For those of you following this issue I've had a breakthrough - an epiphany brought to me by the inestimable Cameron Childress. Cameron was musing over a post I made to a mutual list we both monitor. In the post I laid out the 3 instances where network issues (particularly auto-sensing NICs or Switches) had caused Jrun to hang. I think he must be a better googler than I am because he came up with this link to an article on setting up a Win2003 server cluster that contains some excellent information regarding our issue. Among the instructions on setting up a multi-home network for clustering was this item:
NOTE: This post is a follow up of these 2 posts:
Queued Requests Hanging Coldfusion
Network Issues and Hanging Threads
The autosense mode of some 10/100 Ethernet adapters might automatically detect the speed of the connected network. However, during the detection process, packets can't be handled by the adapter and must be queued. Some adapters might inadvertently trigger the auto detection process to reoccur intermittently. As a result, communications are queued and delayed. Delays of this nature might cause cluster nodes not to receive critical packets in a timely fashion and might cause premature failover of cluster resources. This is why it's important to manually set the correct speed and duplex to avoid any possible autosense-related problems.
Sure enough - that sounds like my issue. Packets are queuing as low level protocols go about optimizing the connection periodically. I would add that it is not only NICs with this issue. Many unmanaged switches are auto-sensing, and even managed switches might be set to auto-sense by default.
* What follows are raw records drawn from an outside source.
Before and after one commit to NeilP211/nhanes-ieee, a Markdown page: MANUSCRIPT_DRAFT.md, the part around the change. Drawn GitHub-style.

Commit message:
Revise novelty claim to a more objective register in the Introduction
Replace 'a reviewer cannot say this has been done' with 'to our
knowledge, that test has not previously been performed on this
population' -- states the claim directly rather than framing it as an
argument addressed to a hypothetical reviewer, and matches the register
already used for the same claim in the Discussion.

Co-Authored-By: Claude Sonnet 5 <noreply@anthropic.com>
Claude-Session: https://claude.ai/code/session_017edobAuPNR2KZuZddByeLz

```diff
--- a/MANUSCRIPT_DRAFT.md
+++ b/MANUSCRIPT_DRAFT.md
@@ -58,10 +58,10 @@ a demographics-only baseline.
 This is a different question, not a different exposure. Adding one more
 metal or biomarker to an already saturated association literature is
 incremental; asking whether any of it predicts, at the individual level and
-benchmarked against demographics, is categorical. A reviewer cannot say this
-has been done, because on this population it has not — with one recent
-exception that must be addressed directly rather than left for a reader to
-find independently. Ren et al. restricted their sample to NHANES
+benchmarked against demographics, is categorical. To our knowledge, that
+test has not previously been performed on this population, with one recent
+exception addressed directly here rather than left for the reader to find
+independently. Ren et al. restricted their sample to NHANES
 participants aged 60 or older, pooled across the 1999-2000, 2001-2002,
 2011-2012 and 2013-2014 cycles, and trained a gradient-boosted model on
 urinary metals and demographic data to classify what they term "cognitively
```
That makes this a magic bullet for anyone afflicted with my problem (I mean my network problem, not the issue with Jello). The secret for connectivity would be to ensure point to point static configuration for devices along the path between the web server and the database server, JMS server or other external network resource.
In my research I also ran across this tech note from Microsoft related to it's own JDBC driver (which I believe is a repackaged version of the Data Direct Driver). The note indicates that using a "setQueryTimeout()" function can cause thread issues because an additional thread is spawned to monitor the query - causing memory loss and death (much like daytime TV) in a high load environment. This got me to wondering if this method is implemented in the drivers that ship with Coldfusion. If it is, how is it implemented? Cameron had suggested using the "replyTimeout" value of the JDBC driver to cut down on network issues. I wonder if that value would result in more threads rather than less.
Anyway, I think I now have a procedure to cover to eliminate this as a potential issue.